copyrighted by the estate of Garry Winogrand
This episode was entitled “Paper Movies”. The American photographer Garry Winogrand said that he took photographs to “see what the world looked like photographed”.
Photographers have always had this as their mission statement, but the three decades from the late 1950’s onwards was the real golden age of the photographic journey. The Genius of Photography – Paper Movies relives the journeys that produced some of the most acclaimed paper movies. The programme looked at the golden age of street photography from the 1950s and beyond, the age of the photographic roadtrip.

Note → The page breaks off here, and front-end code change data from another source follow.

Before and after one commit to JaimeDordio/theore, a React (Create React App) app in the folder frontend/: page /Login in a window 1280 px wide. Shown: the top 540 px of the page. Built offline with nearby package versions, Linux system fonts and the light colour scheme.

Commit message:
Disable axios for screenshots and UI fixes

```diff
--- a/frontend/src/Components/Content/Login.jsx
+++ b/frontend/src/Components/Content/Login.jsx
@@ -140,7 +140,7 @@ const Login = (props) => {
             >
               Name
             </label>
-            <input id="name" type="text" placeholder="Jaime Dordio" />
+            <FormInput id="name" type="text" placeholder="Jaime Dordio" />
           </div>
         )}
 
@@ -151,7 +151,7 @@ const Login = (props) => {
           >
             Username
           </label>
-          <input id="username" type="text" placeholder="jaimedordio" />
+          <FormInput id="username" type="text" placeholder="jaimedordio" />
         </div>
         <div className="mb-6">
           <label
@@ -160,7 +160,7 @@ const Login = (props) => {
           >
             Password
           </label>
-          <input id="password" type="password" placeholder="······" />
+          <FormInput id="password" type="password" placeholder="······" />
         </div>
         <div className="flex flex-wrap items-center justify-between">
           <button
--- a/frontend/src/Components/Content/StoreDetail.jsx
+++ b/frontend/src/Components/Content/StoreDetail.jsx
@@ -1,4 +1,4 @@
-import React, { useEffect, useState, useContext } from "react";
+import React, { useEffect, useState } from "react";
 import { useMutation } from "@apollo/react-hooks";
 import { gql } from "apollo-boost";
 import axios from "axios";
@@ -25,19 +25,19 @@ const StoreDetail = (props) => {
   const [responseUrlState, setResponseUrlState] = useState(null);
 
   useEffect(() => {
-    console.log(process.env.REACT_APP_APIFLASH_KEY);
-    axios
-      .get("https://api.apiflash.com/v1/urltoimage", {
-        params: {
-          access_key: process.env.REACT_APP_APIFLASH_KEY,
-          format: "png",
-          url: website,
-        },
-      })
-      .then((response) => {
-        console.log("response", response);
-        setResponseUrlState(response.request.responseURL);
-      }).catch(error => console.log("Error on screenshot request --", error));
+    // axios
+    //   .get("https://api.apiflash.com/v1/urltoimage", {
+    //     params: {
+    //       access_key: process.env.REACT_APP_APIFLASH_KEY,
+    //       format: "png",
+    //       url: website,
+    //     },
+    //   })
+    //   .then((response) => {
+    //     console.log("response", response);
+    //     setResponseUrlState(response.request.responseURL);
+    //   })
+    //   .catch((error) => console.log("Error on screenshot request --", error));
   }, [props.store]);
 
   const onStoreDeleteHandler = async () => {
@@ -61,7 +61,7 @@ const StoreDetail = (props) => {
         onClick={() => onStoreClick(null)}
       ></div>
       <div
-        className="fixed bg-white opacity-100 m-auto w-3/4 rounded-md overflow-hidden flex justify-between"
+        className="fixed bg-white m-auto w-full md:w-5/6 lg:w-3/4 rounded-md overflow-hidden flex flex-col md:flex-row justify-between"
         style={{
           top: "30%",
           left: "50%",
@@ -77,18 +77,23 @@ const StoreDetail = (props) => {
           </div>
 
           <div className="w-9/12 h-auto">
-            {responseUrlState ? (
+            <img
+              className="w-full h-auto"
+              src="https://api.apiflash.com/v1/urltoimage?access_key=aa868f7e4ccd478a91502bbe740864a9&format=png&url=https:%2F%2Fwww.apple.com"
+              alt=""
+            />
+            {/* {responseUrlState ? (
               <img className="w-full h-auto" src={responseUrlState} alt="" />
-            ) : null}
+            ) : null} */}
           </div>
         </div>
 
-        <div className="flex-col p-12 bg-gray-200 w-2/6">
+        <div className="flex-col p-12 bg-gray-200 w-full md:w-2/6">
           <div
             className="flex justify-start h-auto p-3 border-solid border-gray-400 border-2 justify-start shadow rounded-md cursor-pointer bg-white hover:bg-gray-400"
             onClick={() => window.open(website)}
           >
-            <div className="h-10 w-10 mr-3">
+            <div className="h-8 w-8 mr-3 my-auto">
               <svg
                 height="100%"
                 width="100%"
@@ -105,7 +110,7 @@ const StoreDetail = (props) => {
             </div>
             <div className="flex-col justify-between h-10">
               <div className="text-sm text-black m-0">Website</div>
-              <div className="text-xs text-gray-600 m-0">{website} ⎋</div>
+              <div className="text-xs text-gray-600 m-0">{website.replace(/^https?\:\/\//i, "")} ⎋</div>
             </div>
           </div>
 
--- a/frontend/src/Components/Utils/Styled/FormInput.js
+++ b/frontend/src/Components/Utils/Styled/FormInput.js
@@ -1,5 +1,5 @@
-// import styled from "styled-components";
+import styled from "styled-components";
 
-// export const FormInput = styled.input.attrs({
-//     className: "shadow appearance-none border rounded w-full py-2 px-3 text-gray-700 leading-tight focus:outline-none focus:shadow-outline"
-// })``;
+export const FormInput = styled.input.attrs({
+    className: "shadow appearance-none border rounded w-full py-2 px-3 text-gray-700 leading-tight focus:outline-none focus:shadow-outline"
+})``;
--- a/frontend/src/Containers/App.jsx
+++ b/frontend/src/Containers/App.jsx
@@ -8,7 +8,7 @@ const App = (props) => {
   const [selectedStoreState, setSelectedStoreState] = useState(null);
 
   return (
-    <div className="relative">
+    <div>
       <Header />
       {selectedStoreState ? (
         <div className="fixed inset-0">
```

In this episode it shows the seminal work of Robert Frank in The Americans, William Klein’s one-man assault on the sidewalks of New York, the unblinking reportage of Weegee (Arthur Fellig) the Famous, Joel Meyerowitz stalking Fifth Avenue with his Leica, the enduring wit of Garry Winogrands’ charting of the human comedy in Central Park Zoo , British photographer Tony Ray Jones’ everyday people on the beach in which he dissects the eccentricity at the English seaside. Edward Ruscha’s gas stations and finally, William Eggleston’s guide to Memphis and the American South.

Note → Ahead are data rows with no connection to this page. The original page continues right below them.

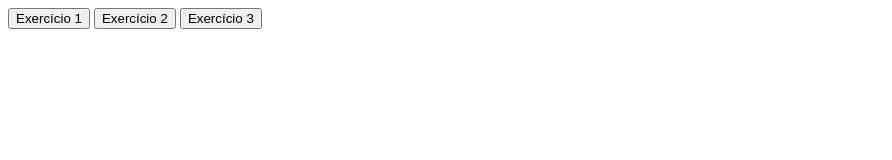
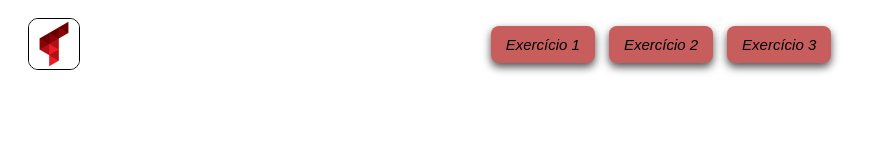
Before and after one commit to devlugon/desafiotarget, a plain HTML site: page index.html in a window 1280 px wide. Shown: the whole page, without its empty margins (0-892 px from the left). Drawn offline with Linux system fonts and the light colour scheme.

Commit message:
style: apply basic styles to buttons and logo
code implemented to add styles and improve the visual part to adapt to the company's visual identity

```diff
--- a/index.html
+++ b/index.html
@@ -5,14 +5,22 @@
     <meta charset="UTF-8">
     <meta name="viewport" content="width=device-width, initial-scale=1.0">
     <link rel="icon" href="logo.png" type="image/x-icon">
+    <link rel="stylesheet" href="styles.css">
     <script src="scriptLoader.js"></script>
     <title>Desafio Target</title>
 </head>
 
 <body>
-    <button onclick="loadScript('script.js')">Exercício 1</button>
-    <button onclick="loadScript('script1.js')">Exercício 2</button>
-    <button onclick="loadScript('script2.js')">Exercício 3</button>
+    <div class="header-container">
+        <img src="logo.png" alt="Logo" class="logo">
+        <div class="buttons-wrapper">
+            <div class="button-container">
+                <button onclick="loadScript('script.js')">Exercício 1</button>
+                <button onclick="loadScript('script1.js')">Exercício 2</button>
+                <button onclick="loadScript('script2.js')">Exercício 3</button>
+            </div>
+        </div>
+    </div>
 </body>
 
 </html>
--- /dev/null
+++ b/styles.css
@@ -0,0 +1,37 @@
+.header-container {
+    display: flex;
+    align-items: center;
+    padding: 10px 20px;
+}
+
+.logo {
+    width: 50px;
+    height: auto;
+    margin-right: auto;
+    border: 1px solid #000000;
+    border-radius: 10px;
+    cursor: pointer;
+}
+
+.buttons-wrapper {
+    flex-grow: 1;
+    display: flex;
+    justify-content: center;
+}
+
+.button-container button:hover {
+    background-color: #ffffff;
+}
+
+.button-container button {
+    margin-right: 10px;
+    padding: 10px 15px;
+    font-style: italic;
+    font-size: 15px;
+    cursor: pointer;
+    border-radius: 8px;
+    border: none;
+    background-color: rgb(199, 93, 93);
+    transition: background-color 0.5s;
+    box-shadow: 0 4px 8px rgba(0, 0, 0, 0.7);
+}
```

by Edward Ruscha
It also examines the arrival of colour as a credible medium for serious photographers, as controversial at the time as Bob Dylan going electric.
This is on genre of photography that I would love to look at further as I love the candid shots I see on social networking photo sites such a Flickr, I just do not ‘yet’ have the confidence to take that many shots. I think this is one genre I need to persevere with and get the confidence to try again